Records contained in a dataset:
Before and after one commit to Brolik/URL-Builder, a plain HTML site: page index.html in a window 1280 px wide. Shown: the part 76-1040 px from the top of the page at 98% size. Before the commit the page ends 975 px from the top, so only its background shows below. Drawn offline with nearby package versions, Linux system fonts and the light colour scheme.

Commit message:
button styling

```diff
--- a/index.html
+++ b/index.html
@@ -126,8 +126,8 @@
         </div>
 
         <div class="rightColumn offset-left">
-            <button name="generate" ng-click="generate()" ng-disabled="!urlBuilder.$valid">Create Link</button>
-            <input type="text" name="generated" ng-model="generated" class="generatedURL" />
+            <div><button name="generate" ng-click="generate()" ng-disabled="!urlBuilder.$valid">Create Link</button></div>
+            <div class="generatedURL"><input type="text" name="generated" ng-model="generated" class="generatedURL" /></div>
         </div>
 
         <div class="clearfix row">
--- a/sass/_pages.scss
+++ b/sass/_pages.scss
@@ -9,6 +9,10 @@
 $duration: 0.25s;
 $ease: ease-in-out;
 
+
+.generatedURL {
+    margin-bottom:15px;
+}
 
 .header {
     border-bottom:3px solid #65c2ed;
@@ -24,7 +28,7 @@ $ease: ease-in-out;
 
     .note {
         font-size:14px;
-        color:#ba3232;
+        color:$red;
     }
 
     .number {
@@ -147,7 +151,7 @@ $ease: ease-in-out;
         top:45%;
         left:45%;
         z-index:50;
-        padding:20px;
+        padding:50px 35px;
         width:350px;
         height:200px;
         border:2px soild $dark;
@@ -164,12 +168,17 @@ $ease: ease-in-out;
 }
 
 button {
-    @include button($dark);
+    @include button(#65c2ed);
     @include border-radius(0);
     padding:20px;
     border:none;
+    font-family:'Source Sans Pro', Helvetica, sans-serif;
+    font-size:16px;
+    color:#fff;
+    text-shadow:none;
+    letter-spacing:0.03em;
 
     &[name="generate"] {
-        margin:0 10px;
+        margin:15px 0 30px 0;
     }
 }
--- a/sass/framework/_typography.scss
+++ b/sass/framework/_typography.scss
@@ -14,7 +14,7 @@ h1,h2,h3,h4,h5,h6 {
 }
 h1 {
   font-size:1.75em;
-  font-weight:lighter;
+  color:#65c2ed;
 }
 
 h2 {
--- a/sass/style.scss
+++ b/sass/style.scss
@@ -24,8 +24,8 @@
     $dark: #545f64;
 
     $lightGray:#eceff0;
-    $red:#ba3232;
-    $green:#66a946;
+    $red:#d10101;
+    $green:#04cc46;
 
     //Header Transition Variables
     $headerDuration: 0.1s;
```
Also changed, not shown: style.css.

*EXERCISE REQUIREMENTS:* Only an exact copy of all the data will do as the answer.

*ANSWER:*
Before and after one commit to Brolik/URL-Builder, a plain HTML site: page index.html in a window 1280 px wide. Shown: the part 76-1040 px from the top of the page at 98% size. Before the commit the page ends 975 px from the top, so only its background shows below. Drawn offline with nearby package versions, Linux system fonts and the light colour scheme.

Commit message:
button styling

```diff
--- a/index.html
+++ b/index.html
@@ -126,8 +126,8 @@
         </div>
 
         <div class="rightColumn offset-left">
-            <button name="generate" ng-click="generate()" ng-disabled="!urlBuilder.$valid">Create Link</button>
-            <input type="text" name="generated" ng-model="generated" class="generatedURL" />
+            <div><button name="generate" ng-click="generate()" ng-disabled="!urlBuilder.$valid">Create Link</button></div>
+            <div class="generatedURL"><input type="text" name="generated" ng-model="generated" class="generatedURL" /></div>
         </div>
 
         <div class="clearfix row">
--- a/sass/_pages.scss
+++ b/sass/_pages.scss
@@ -9,6 +9,10 @@
 $duration: 0.25s;
 $ease: ease-in-out;
 
+
+.generatedURL {
+    margin-bottom:15px;
+}
 
 .header {
     border-bottom:3px solid #65c2ed;
@@ -24,7 +28,7 @@ $ease: ease-in-out;
 
     .note {
         font-size:14px;
-        color:#ba3232;
+        color:$red;
     }
 
     .number {
@@ -147,7 +151,7 @@ $ease: ease-in-out;
         top:45%;
         left:45%;
         z-index:50;
-        padding:20px;
+        padding:50px 35px;
         width:350px;
         height:200px;
         border:2px soild $dark;
@@ -164,12 +168,17 @@ $ease: ease-in-out;
 }
 
 button {
-    @include button($dark);
+    @include button(#65c2ed);
     @include border-radius(0);
     padding:20px;
     border:none;
+    font-family:'Source Sans Pro', Helvetica, sans-serif;
+    font-size:16px;
+    color:#fff;
+    text-shadow:none;
+    letter-spacing:0.03em;
 
     &[name="generate"] {
-        margin:0 10px;
+        margin:15px 0 30px 0;
     }
 }
--- a/sass/framework/_typography.scss
+++ b/sass/framework/_typography.scss
@@ -14,7 +14,7 @@ h1,h2,h3,h4,h5,h6 {
 }
 h1 {
   font-size:1.75em;
-  font-weight:lighter;
+  color:#65c2ed;
 }
 
 h2 {
--- a/sass/style.scss
+++ b/sass/style.scss
@@ -24,8 +24,8 @@
     $dark: #545f64;
 
     $lightGray:#eceff0;
-    $red:#ba3232;
-    $green:#66a946;
+    $red:#d10101;
+    $green:#04cc46;
 
     //Header Transition Variables
     $headerDuration: 0.1s;
```
Also changed, not shown: style.css.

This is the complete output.